Our investigation presented the post-ovipositional developmental process of T. tachydromoides with the organization and description of the standard developmental stages of lizards. The following several characteristics of this species are considered suitable for further evolutionary developmental studies. This species is abundant in Japan and is easily bred in captivity. Multiple embryo specimens are available from a single clutch, and their developmental process proceeds at a constant speed. The post-ovipositional developmental process begins from a relatively early period of organogenesis, and the progress of the developmental process is considerably faster than that of other lizards. The basic information presented in the current study is expected to contribute to further evolutionary developmental studies using T. tachydromoides.
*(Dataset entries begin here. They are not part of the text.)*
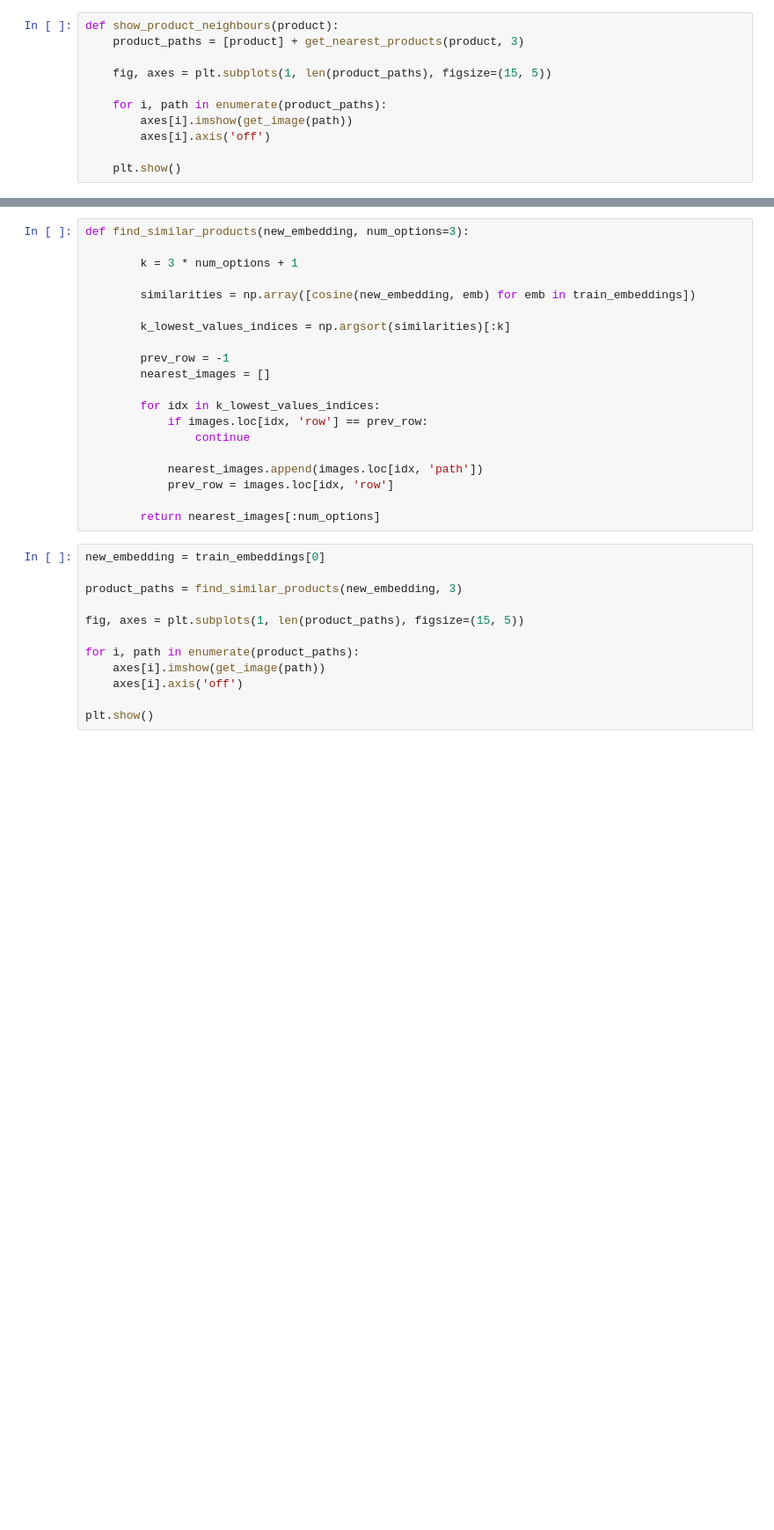
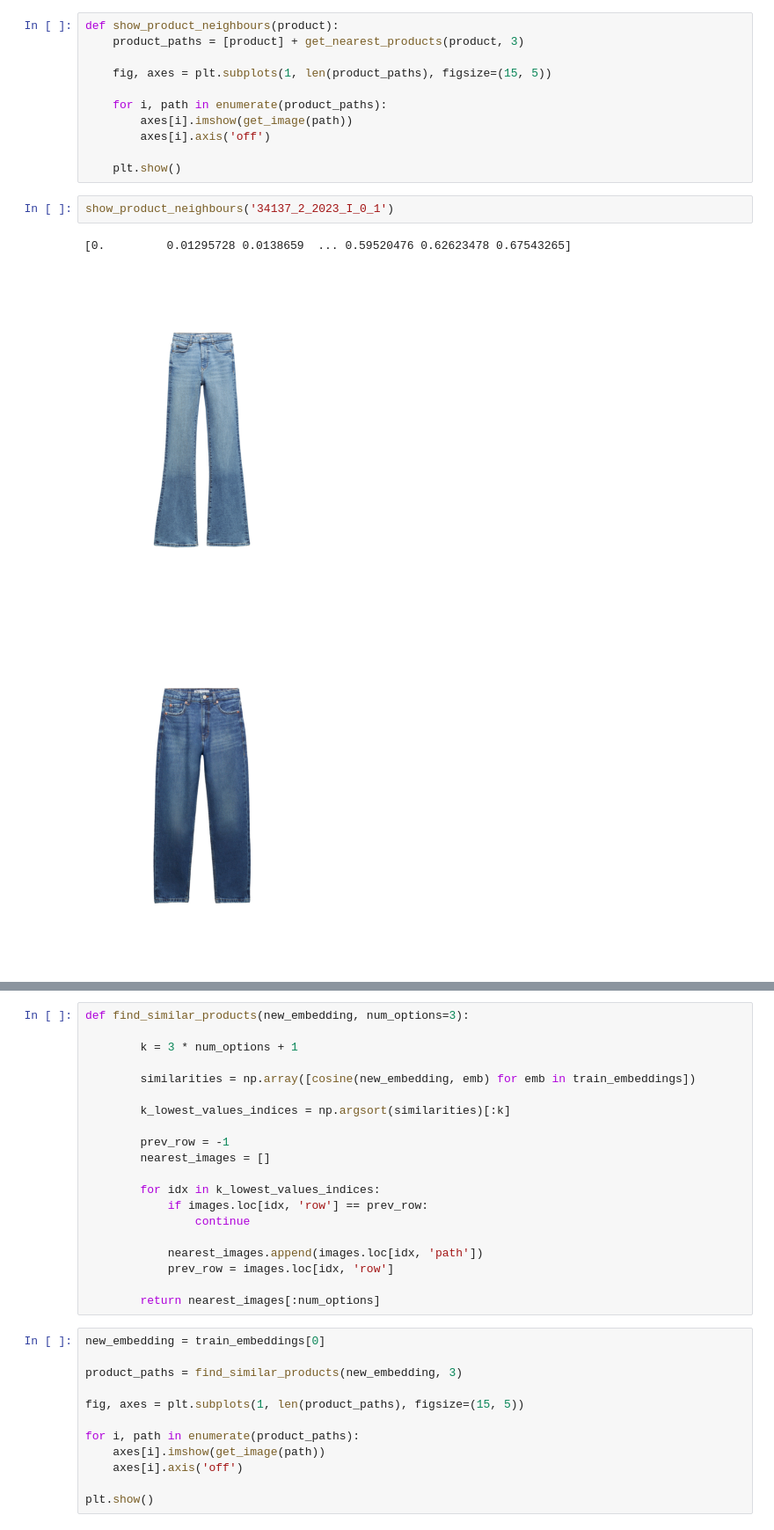
Before and after one commit to gerard-grau/HackUPC2024, a Jupyter notebook: out_of_stock.ipynb, the cells around one changed output, grey strips where cells are left out. Shown at 88% size. Saved outputs shown, nothing was run; the diff lists cells and outputs as text; blank space fills up the shorter version.

```diff
--- a/out_of_stock.ipynb
+++ b/out_of_stock.ipynb
@@ -74,3 +97,9 @@ def show_product_neighbours(product):
         axes[i].axis('off')
 
     plt.show()
+# %%
+show_product_neighbours('34137_2_2023_I_0_1')
+# %% [output]
+[0.         0.01295728 0.0138659  ... 0.59520476 0.62623478 0.67543265]
+[figure, added]
+[figure, added]
```
Also changed, not shown: parts of 7 cells of this notebook, 3 other files.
We wish to thank Suzuka Shibata for her cooperation in the breeding of animals and the collection of embryos. This work was partly supported by the Research Fund for the Ph.D. Students of Tokyo University of Agriculture in 2020 for K. Okuyama.